Affiliation: Unit of Immuno-Biotherapy of Melanoma and Solid Tumors, Division of Molecular Oncology, San Raffaele Scientific Institute, Via Olgettina 58, Milan, Italy.

ABSTRACT
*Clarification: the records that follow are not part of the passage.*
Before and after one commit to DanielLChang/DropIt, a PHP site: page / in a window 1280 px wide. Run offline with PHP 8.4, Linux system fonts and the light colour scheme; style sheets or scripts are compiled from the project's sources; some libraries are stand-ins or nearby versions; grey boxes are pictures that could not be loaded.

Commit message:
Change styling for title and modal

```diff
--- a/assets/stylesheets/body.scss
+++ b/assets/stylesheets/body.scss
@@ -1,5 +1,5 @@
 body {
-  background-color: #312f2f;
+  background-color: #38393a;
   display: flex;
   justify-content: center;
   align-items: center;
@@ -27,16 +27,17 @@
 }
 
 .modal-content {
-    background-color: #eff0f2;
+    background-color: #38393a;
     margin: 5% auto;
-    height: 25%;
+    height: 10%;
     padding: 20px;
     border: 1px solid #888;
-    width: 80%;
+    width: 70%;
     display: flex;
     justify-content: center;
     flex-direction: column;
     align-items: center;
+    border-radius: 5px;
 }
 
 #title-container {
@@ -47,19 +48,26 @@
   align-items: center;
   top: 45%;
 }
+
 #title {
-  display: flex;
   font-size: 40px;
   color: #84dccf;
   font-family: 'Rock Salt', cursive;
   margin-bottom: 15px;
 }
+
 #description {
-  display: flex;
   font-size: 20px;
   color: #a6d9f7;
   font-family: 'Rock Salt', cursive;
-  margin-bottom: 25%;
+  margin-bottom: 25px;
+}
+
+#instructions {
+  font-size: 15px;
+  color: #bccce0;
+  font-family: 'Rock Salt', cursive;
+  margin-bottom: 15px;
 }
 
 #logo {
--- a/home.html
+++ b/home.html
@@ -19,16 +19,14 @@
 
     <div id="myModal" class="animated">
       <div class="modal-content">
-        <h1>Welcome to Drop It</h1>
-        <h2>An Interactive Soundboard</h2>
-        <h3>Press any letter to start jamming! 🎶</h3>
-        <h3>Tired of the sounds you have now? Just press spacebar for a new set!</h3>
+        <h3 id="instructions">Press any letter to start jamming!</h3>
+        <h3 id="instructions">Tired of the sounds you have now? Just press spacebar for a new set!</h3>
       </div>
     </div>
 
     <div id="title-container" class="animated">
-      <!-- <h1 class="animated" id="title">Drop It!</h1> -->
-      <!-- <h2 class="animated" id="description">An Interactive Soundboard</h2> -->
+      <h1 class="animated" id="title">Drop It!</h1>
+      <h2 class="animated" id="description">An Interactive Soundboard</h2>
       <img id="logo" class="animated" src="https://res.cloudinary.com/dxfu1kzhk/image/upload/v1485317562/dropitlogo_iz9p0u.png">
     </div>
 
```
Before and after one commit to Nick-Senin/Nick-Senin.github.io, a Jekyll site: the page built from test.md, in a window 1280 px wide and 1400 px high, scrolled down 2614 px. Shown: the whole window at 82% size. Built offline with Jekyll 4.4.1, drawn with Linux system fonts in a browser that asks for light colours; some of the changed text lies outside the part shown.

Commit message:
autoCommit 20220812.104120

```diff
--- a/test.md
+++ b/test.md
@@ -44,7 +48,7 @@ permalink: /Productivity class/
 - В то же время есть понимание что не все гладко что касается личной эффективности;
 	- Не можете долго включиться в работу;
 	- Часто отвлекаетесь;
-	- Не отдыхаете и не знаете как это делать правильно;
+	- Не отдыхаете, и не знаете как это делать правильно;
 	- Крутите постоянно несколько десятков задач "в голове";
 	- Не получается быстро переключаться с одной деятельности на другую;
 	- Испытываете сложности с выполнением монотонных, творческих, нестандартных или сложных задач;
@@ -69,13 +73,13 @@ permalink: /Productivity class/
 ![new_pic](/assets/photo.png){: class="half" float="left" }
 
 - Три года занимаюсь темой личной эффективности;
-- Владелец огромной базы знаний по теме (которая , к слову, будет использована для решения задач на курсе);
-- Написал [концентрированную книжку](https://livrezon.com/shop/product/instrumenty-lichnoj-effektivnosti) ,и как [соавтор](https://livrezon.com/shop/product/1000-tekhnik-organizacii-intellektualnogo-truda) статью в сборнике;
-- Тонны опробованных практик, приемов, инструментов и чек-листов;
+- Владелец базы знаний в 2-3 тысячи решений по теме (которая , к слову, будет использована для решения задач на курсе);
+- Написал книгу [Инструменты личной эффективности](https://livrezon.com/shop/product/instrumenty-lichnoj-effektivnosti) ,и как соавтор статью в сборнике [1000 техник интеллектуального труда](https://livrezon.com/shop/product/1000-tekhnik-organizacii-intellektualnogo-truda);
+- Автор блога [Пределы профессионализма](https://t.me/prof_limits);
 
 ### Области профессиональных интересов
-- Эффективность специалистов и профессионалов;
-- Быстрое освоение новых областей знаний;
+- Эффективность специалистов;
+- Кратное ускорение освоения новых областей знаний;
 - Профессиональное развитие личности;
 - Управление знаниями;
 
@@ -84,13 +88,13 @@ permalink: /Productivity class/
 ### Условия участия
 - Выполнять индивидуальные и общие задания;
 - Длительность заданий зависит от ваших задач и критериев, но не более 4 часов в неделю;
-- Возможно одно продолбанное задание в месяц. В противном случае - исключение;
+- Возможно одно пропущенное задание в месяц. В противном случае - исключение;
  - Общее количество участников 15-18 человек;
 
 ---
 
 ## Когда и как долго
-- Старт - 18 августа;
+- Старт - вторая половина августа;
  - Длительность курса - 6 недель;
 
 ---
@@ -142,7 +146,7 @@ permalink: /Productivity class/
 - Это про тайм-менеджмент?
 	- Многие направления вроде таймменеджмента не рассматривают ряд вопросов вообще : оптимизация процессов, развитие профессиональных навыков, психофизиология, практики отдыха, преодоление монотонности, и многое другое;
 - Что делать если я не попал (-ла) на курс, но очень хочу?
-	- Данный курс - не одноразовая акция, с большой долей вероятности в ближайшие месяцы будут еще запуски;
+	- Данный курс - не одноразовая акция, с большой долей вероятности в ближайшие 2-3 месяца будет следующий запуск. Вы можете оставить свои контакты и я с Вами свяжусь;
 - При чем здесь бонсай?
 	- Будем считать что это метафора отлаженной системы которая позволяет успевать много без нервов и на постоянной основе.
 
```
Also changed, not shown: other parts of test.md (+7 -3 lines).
Tumor-infiltrating lymphocytes (TILs) have been successfully used for adoptive cell transfer (ACT) immunotherapy; however, due to their scarce availability, this therapy is possible for a limited fraction of cutaneous melanoma patients. We assessed whether an effective protocol for ex vivo T-cell expansion from peripheral blood mononuclear cells (PBMCs), suitable for ACT of both cutaneous and ocular melanoma patients, could be identified. PBMCs from both cutaneous and ocular melanoma patients were stimulated in vitro with autologous, irradiated melanoma cells (mixed lymphocyte tumor cell culture; MLTCs) in the presence of IL-2 and IL-15 followed by the rapid expansion protocol (REP). The functional activity of these T lymphocytes was characterized and compared with that of TILs. In addition, the immune infiltration in vivo of ocular melanoma lesions was analyzed. An efficient in vitro MLTC expansion of melanoma reactive T cells was achieved from all PBMC's samples obtained in 7 cutaneous and ocular metastatic melanoma patients. Large numbers of melanoma-specific T cells could be obtained when the REP protocol was applied to these MLTCs. Most MLTCs were enriched in non-terminally differentiated T(EM) cells homogeneously expressing co-stimulatory molecules (e.g., NKG2D, CD28, CD134, CD137). A similar pattern of anti-tumor activity, in association with a more variable expression of co-stimulatory molecules, was detected on short-term in vitro cultured TILs isolated from the same patients. In these ocular melanoma patients, we observed an immune infiltrate with suppressive characteristics and a low rate of ex vivo growing TILs (28.5% of our cases). Our MLTC protocol overcomes this limitation, allowing the isolation of T lymphocytes with effector functions even in these patients. Thus, anti-tumor circulating PBMC-derived T cells could be efficiently isolated from melanoma patients by our novel ex vivo enrichment protocol. This protocol appears suitable for ACT studies of cutaneous and ocular melanoma patients.

Show MeSH
Related in: MedlinePlus